> **About this task**
The answer must be a single number: how many lines below contain "class".
-- Opening Marker --
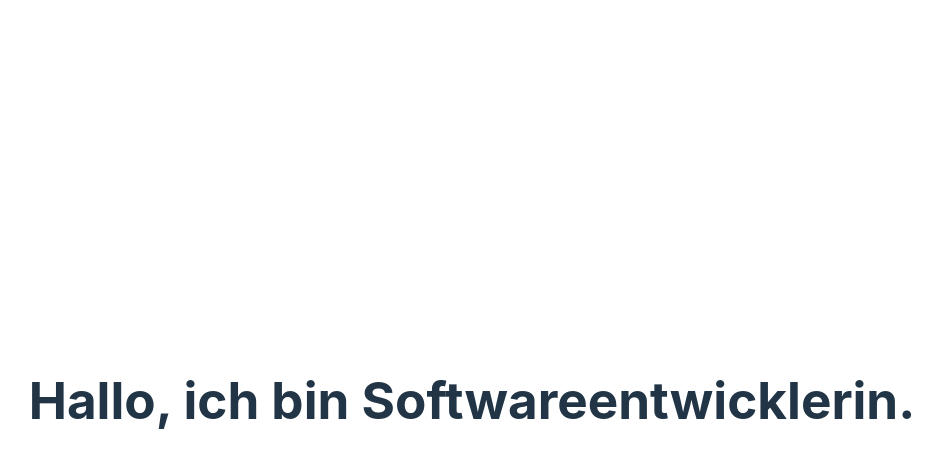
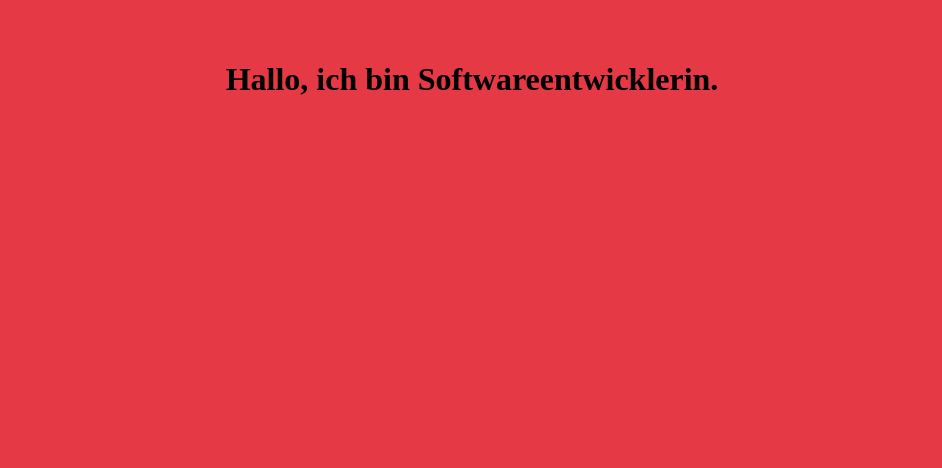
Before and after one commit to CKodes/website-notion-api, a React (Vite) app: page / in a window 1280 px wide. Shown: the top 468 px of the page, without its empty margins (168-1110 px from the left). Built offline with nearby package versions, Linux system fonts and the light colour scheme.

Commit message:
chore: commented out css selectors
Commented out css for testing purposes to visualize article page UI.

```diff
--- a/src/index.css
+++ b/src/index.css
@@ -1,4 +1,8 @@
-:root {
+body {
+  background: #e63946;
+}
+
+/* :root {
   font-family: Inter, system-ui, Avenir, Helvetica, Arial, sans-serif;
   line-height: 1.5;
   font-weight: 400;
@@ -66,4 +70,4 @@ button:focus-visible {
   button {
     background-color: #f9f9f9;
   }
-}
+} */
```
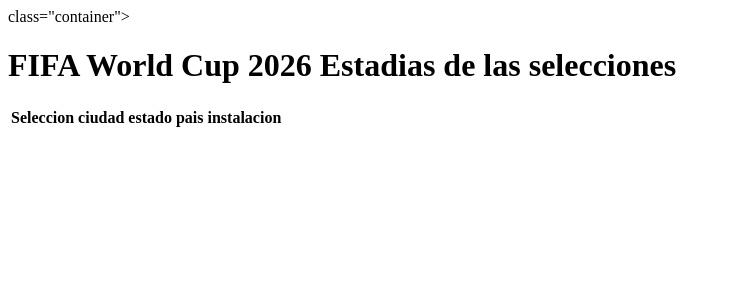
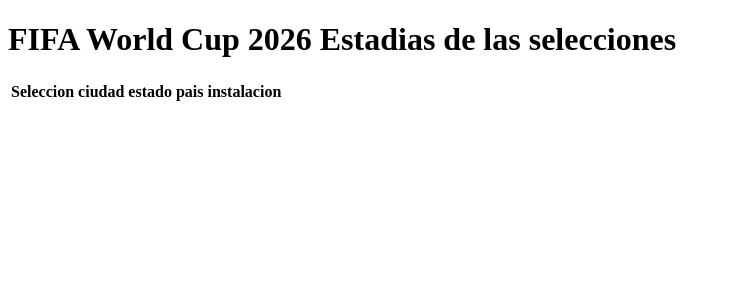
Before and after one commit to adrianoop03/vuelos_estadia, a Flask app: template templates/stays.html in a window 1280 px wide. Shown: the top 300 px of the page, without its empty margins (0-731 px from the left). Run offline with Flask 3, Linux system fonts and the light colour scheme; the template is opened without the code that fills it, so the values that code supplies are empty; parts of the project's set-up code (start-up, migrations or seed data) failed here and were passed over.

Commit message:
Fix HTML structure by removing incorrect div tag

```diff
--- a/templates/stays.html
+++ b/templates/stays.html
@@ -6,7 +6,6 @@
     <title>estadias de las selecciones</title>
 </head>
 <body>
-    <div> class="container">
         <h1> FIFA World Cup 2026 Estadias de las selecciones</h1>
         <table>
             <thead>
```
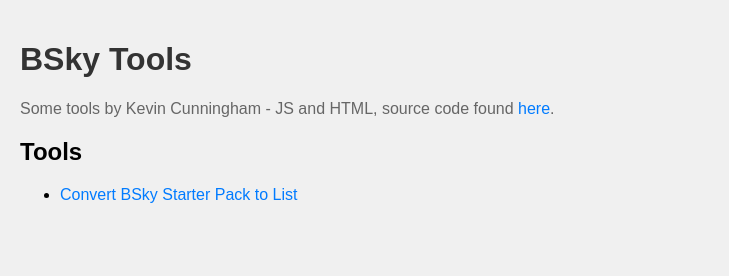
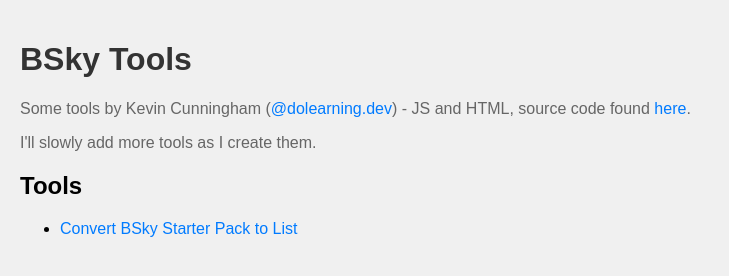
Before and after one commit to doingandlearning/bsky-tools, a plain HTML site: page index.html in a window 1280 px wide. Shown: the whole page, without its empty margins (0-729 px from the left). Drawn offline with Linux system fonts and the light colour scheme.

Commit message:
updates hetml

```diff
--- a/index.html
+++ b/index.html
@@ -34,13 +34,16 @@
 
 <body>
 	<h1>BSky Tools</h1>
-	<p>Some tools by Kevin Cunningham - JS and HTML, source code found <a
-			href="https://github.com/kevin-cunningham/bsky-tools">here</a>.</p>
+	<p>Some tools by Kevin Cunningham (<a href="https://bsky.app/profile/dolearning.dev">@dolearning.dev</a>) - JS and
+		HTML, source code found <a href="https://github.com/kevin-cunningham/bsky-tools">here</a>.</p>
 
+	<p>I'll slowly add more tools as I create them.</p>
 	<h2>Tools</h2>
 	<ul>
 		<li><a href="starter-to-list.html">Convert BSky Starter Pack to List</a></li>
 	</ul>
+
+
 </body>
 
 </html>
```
-- Closing Marker --
-- Opening Marker --
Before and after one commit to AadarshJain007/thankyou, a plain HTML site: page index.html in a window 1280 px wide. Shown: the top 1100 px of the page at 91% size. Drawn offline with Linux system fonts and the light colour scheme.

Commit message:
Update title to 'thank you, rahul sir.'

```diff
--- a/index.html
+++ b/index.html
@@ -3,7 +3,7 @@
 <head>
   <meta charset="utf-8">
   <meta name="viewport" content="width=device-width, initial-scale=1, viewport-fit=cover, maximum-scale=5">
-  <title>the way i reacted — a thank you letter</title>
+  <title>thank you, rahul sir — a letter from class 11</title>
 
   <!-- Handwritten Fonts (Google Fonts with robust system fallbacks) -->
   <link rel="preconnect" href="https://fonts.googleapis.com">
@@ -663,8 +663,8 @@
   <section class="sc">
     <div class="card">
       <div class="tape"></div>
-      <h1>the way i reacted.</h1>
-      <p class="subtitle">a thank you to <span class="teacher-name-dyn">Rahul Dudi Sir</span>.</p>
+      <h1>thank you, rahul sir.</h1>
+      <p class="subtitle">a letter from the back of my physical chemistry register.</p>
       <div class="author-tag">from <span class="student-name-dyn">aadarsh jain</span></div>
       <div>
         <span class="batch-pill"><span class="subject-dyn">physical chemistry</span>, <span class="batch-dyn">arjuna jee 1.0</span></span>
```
-- Closing Marker --
> **Solution to this exercise**
9